→ **Exercise aim**
Within the records below, how many lines hold the word "error"? Only the number should be returned.

══ Available data

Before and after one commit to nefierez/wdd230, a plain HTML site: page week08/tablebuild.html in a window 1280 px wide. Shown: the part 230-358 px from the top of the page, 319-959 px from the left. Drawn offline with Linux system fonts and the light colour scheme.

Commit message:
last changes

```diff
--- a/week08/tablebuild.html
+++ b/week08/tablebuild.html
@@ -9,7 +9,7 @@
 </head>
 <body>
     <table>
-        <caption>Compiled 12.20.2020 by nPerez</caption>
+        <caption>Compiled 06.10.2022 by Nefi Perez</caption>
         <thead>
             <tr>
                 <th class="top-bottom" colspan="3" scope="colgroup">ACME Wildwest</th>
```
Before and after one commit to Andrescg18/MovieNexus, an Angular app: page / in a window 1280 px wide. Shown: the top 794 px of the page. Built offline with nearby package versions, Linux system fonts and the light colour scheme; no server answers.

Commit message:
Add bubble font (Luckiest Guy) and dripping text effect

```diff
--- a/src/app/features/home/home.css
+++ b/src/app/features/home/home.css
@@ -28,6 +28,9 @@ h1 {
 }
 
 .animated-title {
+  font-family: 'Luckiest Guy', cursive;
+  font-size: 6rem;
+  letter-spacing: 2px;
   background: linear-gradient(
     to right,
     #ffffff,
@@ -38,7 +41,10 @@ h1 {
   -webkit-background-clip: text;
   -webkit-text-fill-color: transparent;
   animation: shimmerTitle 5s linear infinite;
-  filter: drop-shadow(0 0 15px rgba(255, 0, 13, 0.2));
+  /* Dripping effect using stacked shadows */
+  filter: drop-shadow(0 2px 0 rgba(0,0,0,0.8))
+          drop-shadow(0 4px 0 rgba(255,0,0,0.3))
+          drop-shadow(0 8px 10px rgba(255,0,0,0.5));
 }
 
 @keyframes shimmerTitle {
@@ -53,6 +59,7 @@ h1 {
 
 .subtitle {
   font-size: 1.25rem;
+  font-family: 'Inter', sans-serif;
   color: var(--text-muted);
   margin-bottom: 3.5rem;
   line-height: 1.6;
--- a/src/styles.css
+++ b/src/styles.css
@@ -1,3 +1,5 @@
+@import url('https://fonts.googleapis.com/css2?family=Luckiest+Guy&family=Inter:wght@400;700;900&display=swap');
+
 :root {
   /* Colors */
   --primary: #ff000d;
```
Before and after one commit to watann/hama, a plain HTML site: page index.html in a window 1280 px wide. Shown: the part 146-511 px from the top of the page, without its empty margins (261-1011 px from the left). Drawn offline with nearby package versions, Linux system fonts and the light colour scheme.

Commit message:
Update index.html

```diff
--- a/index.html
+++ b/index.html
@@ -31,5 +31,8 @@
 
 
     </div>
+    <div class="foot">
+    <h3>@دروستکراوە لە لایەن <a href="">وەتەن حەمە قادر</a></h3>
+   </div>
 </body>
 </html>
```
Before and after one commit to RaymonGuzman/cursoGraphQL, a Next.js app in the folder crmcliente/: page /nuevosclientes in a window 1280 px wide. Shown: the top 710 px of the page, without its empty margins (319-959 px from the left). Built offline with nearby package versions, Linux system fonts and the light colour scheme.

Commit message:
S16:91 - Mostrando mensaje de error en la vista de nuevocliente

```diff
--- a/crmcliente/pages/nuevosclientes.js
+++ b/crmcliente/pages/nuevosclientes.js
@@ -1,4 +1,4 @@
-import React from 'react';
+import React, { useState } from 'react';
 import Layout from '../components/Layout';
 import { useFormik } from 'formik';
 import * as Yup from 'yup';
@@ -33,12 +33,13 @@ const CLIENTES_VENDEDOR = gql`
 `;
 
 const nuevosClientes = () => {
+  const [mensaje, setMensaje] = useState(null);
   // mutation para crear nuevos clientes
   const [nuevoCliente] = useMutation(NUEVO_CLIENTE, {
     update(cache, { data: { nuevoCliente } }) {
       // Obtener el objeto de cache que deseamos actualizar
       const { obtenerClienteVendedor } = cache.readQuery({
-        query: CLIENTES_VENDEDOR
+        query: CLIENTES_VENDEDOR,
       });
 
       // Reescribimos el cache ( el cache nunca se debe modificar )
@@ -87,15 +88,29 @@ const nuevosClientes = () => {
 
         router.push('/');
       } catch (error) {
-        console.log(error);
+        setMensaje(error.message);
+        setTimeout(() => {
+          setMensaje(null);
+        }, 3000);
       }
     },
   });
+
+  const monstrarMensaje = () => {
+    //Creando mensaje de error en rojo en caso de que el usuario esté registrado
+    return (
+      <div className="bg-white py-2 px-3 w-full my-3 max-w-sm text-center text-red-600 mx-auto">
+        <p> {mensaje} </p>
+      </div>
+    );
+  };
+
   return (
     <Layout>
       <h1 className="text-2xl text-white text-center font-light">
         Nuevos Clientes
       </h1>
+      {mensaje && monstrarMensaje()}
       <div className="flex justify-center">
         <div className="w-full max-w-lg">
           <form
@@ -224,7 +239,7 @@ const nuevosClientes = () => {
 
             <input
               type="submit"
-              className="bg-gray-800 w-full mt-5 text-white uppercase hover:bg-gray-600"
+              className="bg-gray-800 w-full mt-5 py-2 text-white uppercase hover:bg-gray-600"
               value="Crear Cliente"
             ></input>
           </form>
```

════

→ **Task result**
5